Asbestos in UK Schools
The management of asbestos in schools is currently a hot topic. Government, HSE (Health & Safety Executive), industry experts, pressure groups all have something to say.
Paul Wright CCP (Asbestos), Head of Asbestos Services reports;
In 2013/14 the HSE inspected 153 UK schools outside of local authority control. These included foundation, voluntary-aided, independent, academies and free schools. The purpose of the inspections was twofold:
- To assess the level of compliance with CAR2012 (Control of Asbestos Regulations 2012).
- To inform future interventions within the education sector.
The results were published in June 2014 and revealed that of all the schools inspected, 20 (13%) received formal enforcement action. The failures were attributed to these schools having a less than robust asbestos management plan.
Regulation 4 of the CAR2012 places a legal duty on the person(s) directly responsible for the maintenance and repair of every non domestic premise including schools. With regard to schools, headteachers, school governors, and other members of the school management team need to know who is responsible for asbestos management procedures and documentation. In addition, it is vital that maintenance, repair work and improvements on school buildings are carried out safely. This is an ongoing commitment, not a one-off survey that can then be left on the shelf.

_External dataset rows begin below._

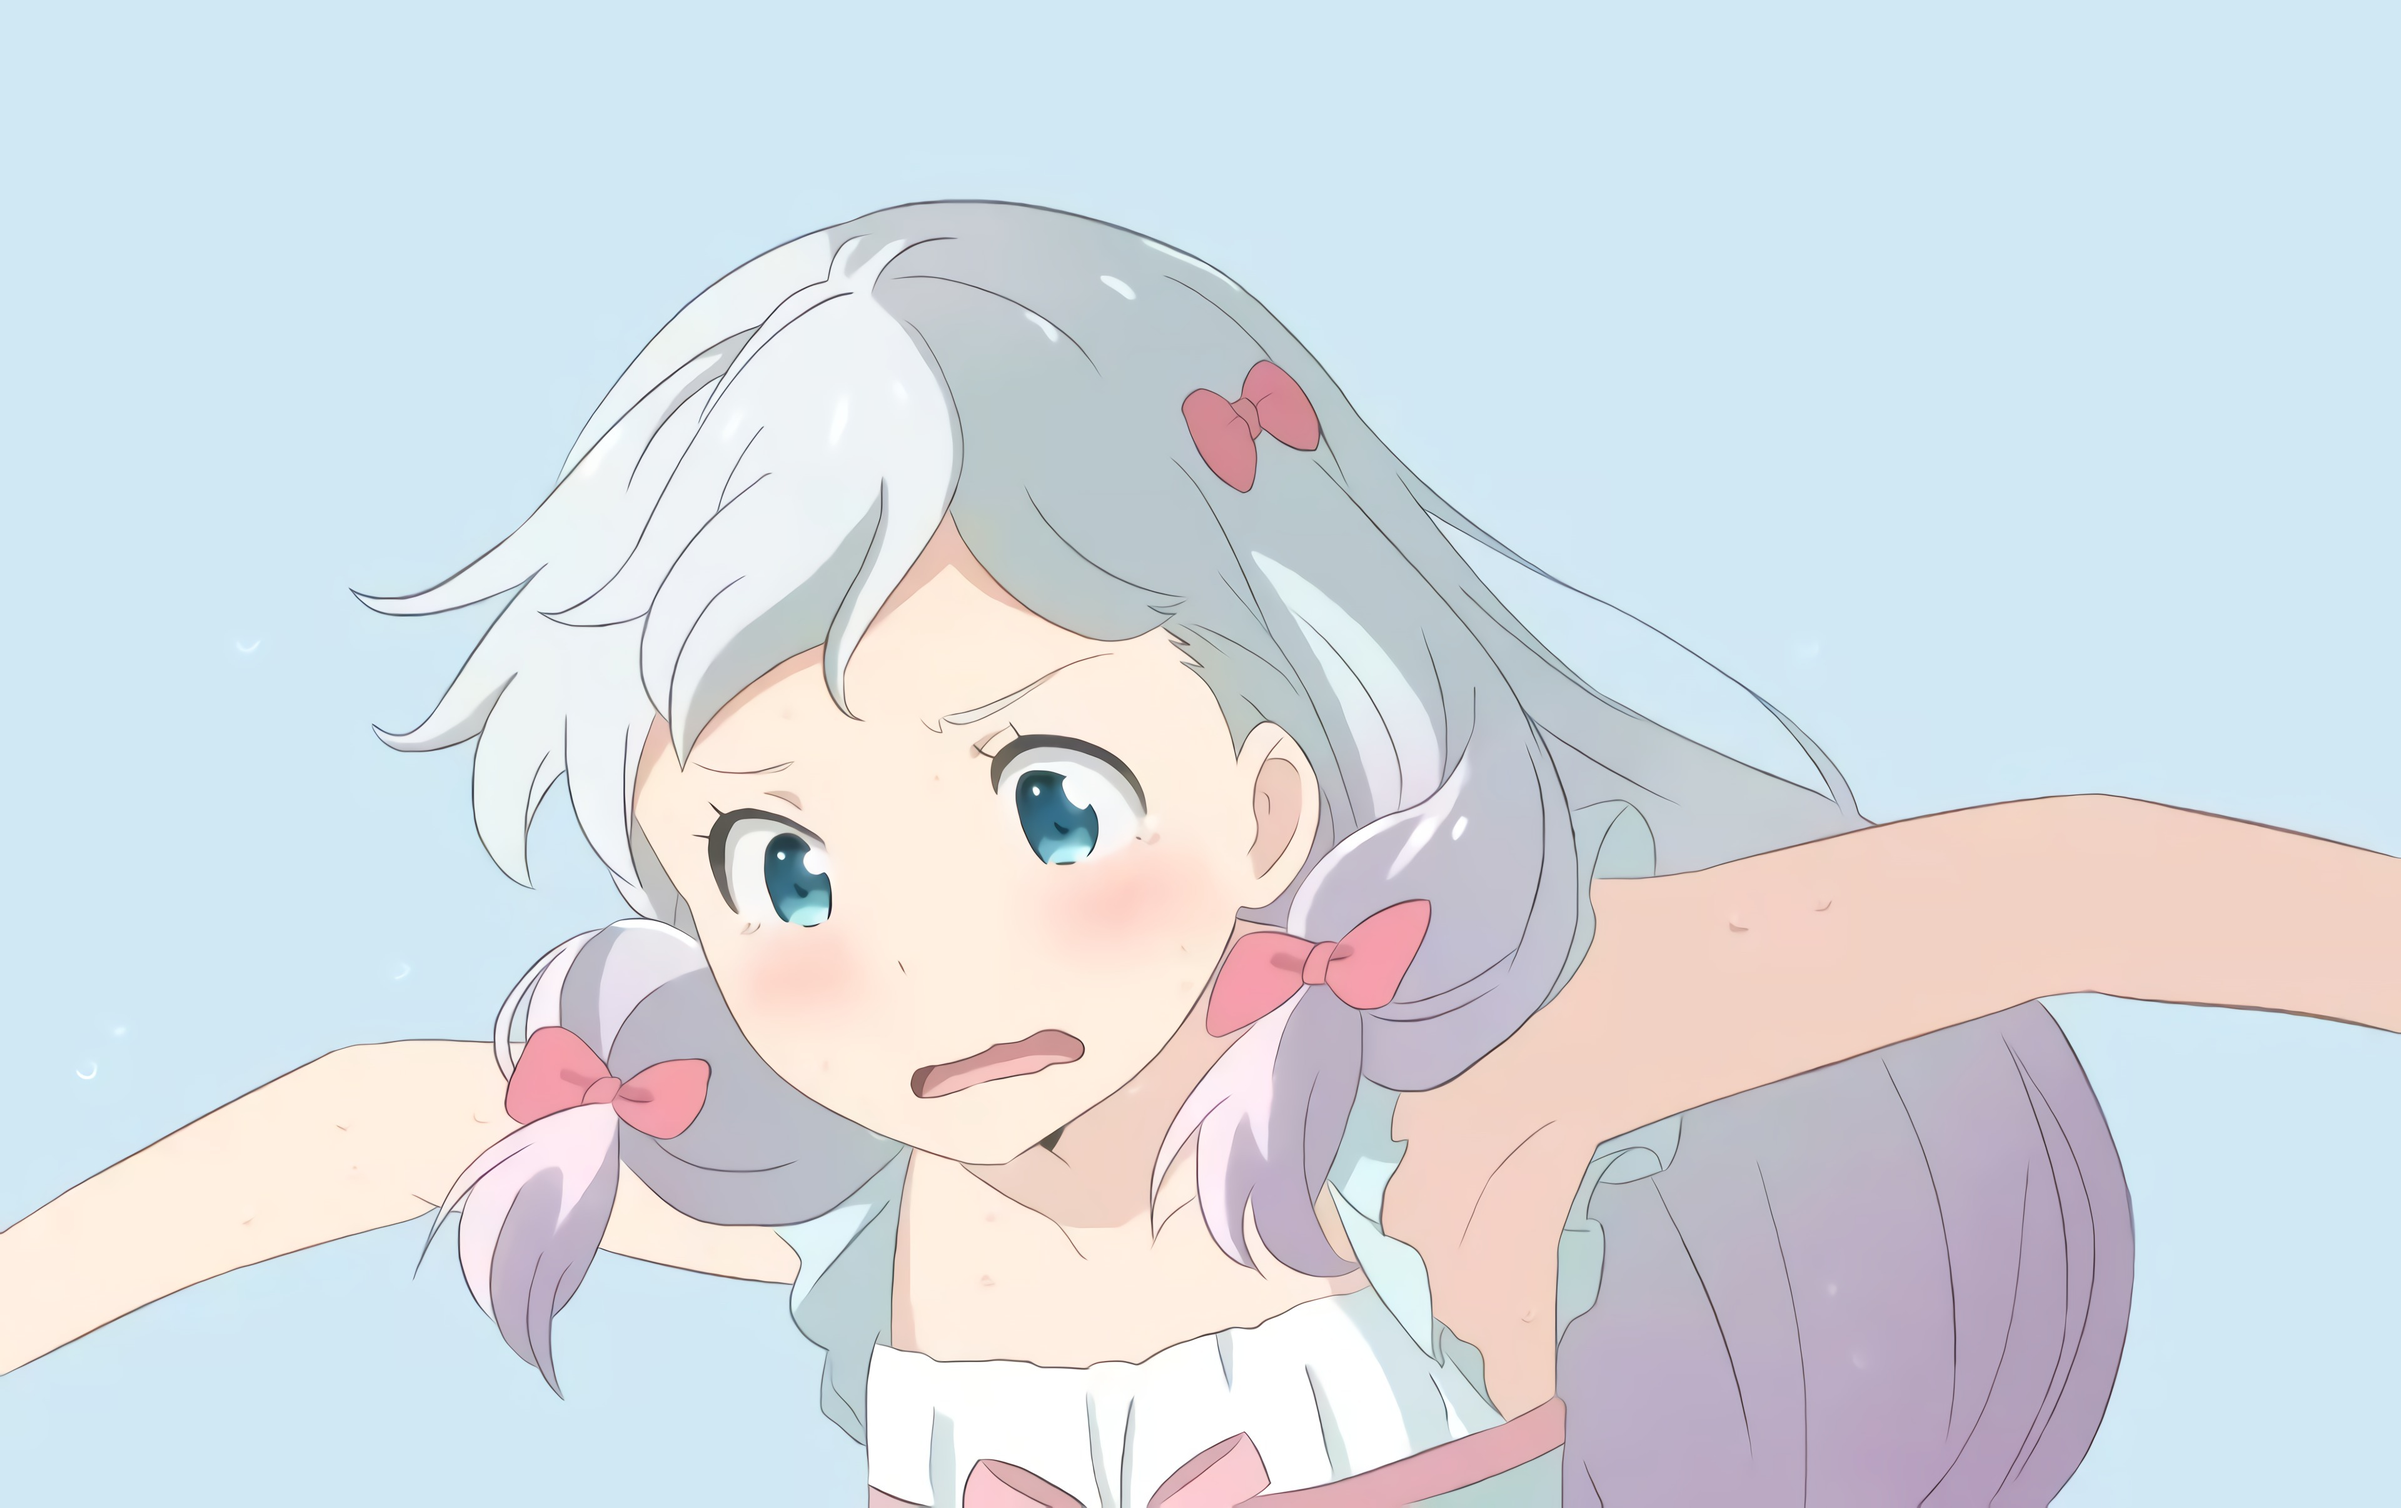
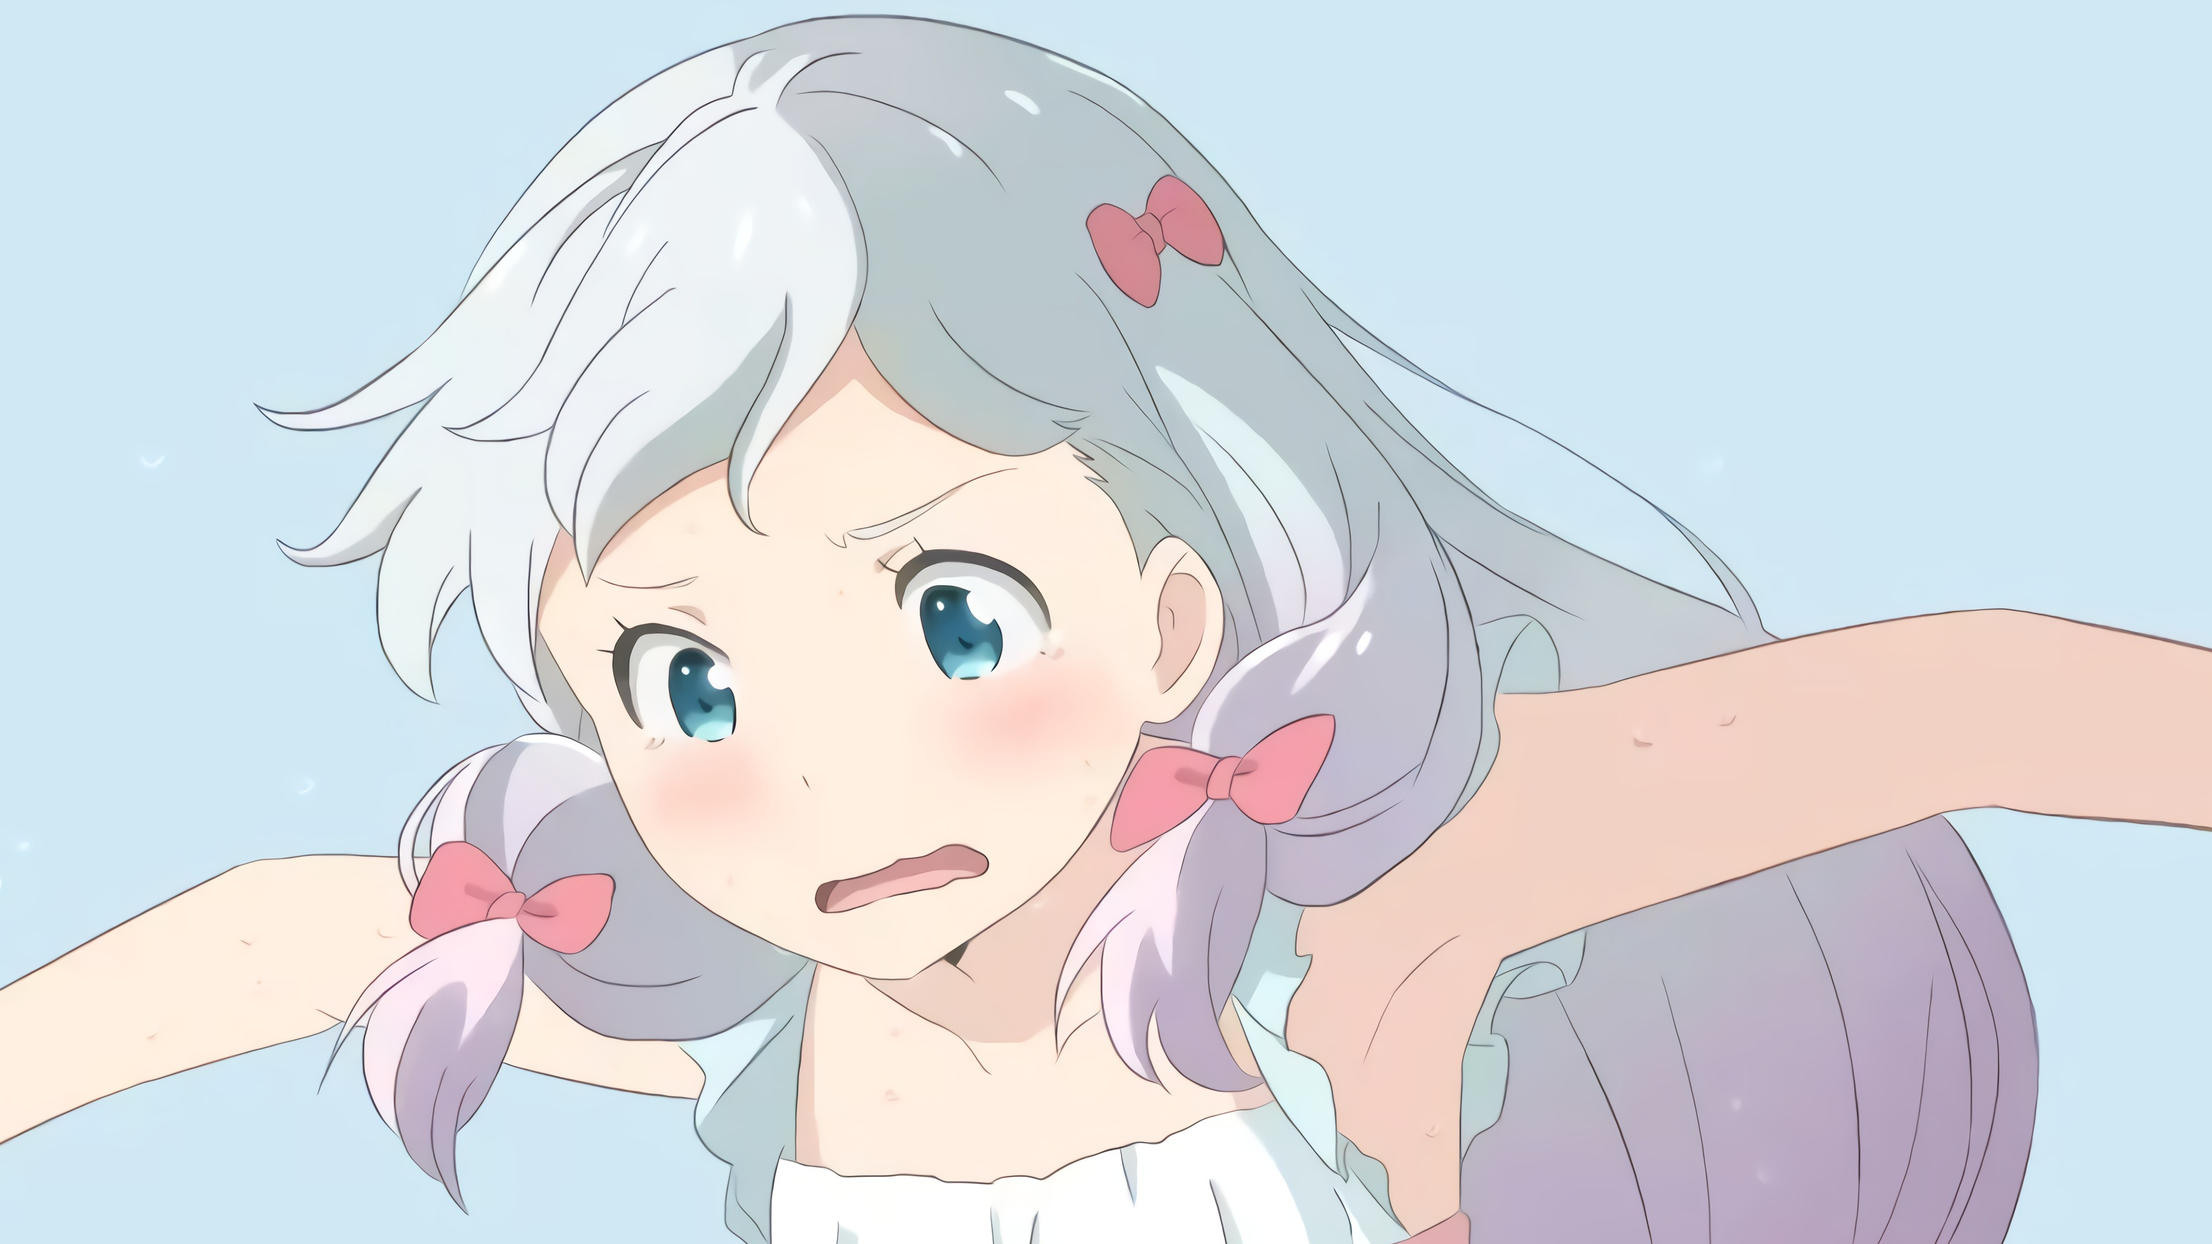
Never give up

Changed region(s): [[0.0, 0.0, 1.0, 1.0], [0.8084, 0.6231, 1.0, 1.0], [0.0, 0.8724, 0.0622, 0.9347]]

diff --git a/src/config.ts b/src/config.ts
@@ -15,13 +15,13 @@ export const siteConfig: SiteConfig = {
 		fixed: true, // Hide the theme color picker for visitors
 	},
 	banner: {
-		enable: false,
+		enable: true,
 		src: "assets/images/demo-banner.png", // Relative to the /src directory. Relative to the /public directory if it starts with '/'
-		position: "bottom", // Equivalent to object-position, only supports 'top', 'center', 'bottom'. 'center' by default
+		position: "center", // Equivalent to object-position, only supports 'top', 'center', 'bottom'. 'center' by default
 		credit: {
-			enable: false, // Display the credit text of the banner image
-			text: "", // Credit text to be displayed
-			url: "", // (Optional) URL link to the original artwork or artist's page
+			enable: true, // Display the credit text of the banner image
+			text: "So many things to hack , such little time to work.", // Credit text to be displayed
+			url: "https://www.bilibili.com/video/BV1GJ411x7h7/", // (Optional) URL link to the original artwork or artist's page
 		},
 	},
 	toc: {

However, the above only addresses the law and process. More importantly, what about the children?
For over forty years, warnings have been given to successive UK governments that children are more at risk from asbestos than adults. Dr Robin Rudd, a UK Consultant Physician has stated that
“all asbestos exposure is cumulative” and “later exposure adds to earlier exposure.”
The increased vulnerability of children is twofold:
- They will live longer for the disease to develop.
- During their school years their physiology is still developing.
In 1991 the Chairman of the US Committee in Environmental Hazards wrote:
“We are the inheritors of history and our children are the inheritors of our mistakes and our failures. We have failed in the past. The result of our collective failure is reflected in the fact that asbestos is widespread in schools and other buildings today.”
I believe the UK government has prevaricated for too long. It has a responsibility to fully assess the matter through a proper risk assessment on researched facts. The management of asbestos in schools can then be based on firm conclusions.
On the back of the HSE study, Pennington Choices Ltd launched a ‘Back to School’ campaign in south London to highlight the potential risks to staff, children and other building users from having ACMs (asbestos containing materials) at their school.
We have been working with the responsible person(s) at each school to understand their obligations, appropriately manage the ACMs and consequently protect the buildings occupants from the potential of asbestos exposure.